It’s time for Montana ice climbers to pull their gloves off–not while climbing frozen waterfalls, but in the fight to retain access to Hyalite Canyon. Slated to go into effect in 2008, the Gallatin National Forest’s new travel plan would close and gate the road between January 1 and May 15 and designate it for “family-oriented cross country skiing,” effectively reducing a five-month ice climbing season to six to eight weeks.

In an early January meeting, Forest Service officials turned down climbers’ requests to make changes to the travel plan outside a formal appeal process and said sternly, climbers have “the responsibility to prove [the Forest Service] wrong. And we don’t want to be wrong.”

Joe Josephson, author of the local ice guidebook Winter Dance, said that over the past four years Montana climbers and the Southwest Montana Climbing Coalition (SMCC) have been “working in good faith to educate the Forest Service about the value of Hyalite ice climbing. And they’ve ignored us.”

With assistance from The Access Fund, high-profile locals such as Josephson, Pat Callis and Conrad Anker have filed official appeals, but Montana ice climbers still need legal and financial help. More information and ways to contribute can be found at:
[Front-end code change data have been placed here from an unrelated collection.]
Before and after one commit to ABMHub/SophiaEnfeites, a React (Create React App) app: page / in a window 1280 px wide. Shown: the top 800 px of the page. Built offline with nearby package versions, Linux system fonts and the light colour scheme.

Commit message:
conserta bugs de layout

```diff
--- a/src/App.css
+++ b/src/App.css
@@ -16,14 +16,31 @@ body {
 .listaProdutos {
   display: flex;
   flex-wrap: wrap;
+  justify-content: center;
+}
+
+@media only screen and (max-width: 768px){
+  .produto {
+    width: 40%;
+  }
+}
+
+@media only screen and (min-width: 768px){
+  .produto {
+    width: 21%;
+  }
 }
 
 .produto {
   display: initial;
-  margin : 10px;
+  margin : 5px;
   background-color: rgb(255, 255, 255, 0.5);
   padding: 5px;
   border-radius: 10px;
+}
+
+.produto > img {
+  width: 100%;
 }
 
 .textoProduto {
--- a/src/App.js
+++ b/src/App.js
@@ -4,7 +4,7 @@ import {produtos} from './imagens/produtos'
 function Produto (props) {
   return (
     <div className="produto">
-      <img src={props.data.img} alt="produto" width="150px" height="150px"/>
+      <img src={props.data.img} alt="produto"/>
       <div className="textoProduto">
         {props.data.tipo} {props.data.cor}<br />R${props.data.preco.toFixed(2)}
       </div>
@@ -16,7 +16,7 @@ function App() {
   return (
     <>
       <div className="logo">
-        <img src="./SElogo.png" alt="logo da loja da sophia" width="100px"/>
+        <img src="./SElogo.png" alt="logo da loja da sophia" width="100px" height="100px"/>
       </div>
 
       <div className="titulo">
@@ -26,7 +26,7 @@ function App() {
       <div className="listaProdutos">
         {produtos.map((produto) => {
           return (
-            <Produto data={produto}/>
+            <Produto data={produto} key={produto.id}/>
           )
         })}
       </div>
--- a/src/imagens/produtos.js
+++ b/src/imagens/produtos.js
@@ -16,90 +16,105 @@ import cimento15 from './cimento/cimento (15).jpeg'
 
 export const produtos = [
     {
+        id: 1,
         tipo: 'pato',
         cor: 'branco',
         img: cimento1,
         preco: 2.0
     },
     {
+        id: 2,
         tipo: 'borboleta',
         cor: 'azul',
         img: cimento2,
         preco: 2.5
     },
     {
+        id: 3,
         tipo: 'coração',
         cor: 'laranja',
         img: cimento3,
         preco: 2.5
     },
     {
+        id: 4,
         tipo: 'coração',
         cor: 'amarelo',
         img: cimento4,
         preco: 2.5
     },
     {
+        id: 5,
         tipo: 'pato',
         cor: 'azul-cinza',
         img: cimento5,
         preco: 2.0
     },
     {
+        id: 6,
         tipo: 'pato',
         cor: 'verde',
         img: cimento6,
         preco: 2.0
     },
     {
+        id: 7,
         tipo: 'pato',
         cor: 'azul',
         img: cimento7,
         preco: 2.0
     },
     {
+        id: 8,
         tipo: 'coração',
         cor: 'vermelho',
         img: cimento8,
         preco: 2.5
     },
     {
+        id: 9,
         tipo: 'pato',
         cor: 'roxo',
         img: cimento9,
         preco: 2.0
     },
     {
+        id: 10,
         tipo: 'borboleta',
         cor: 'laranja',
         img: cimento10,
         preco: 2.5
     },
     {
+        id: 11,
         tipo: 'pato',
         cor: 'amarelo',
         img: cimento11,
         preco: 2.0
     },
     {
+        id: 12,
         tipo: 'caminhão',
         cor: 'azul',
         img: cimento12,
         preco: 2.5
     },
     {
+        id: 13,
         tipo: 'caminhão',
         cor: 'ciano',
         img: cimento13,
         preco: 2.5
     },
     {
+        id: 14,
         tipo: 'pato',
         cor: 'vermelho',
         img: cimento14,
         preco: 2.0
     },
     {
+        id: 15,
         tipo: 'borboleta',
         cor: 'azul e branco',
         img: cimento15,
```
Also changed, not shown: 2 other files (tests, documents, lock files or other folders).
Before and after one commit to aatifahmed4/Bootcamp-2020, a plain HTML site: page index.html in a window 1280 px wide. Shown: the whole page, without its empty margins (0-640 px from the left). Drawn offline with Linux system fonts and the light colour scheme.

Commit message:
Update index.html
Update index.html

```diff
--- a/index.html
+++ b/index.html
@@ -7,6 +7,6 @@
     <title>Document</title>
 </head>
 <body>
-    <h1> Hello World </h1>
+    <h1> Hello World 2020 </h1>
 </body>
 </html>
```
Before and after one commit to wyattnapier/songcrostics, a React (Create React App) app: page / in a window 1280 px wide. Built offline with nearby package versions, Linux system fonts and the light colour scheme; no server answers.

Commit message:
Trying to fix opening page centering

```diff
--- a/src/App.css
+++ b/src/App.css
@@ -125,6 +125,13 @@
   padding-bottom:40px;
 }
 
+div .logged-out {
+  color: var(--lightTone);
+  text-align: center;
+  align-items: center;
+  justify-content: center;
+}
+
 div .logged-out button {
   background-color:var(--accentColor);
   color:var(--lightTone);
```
First Ascent Press: Here you can fill out a survey that will help save access to Hyalite Canyon.

The Access Fund

Montana Ice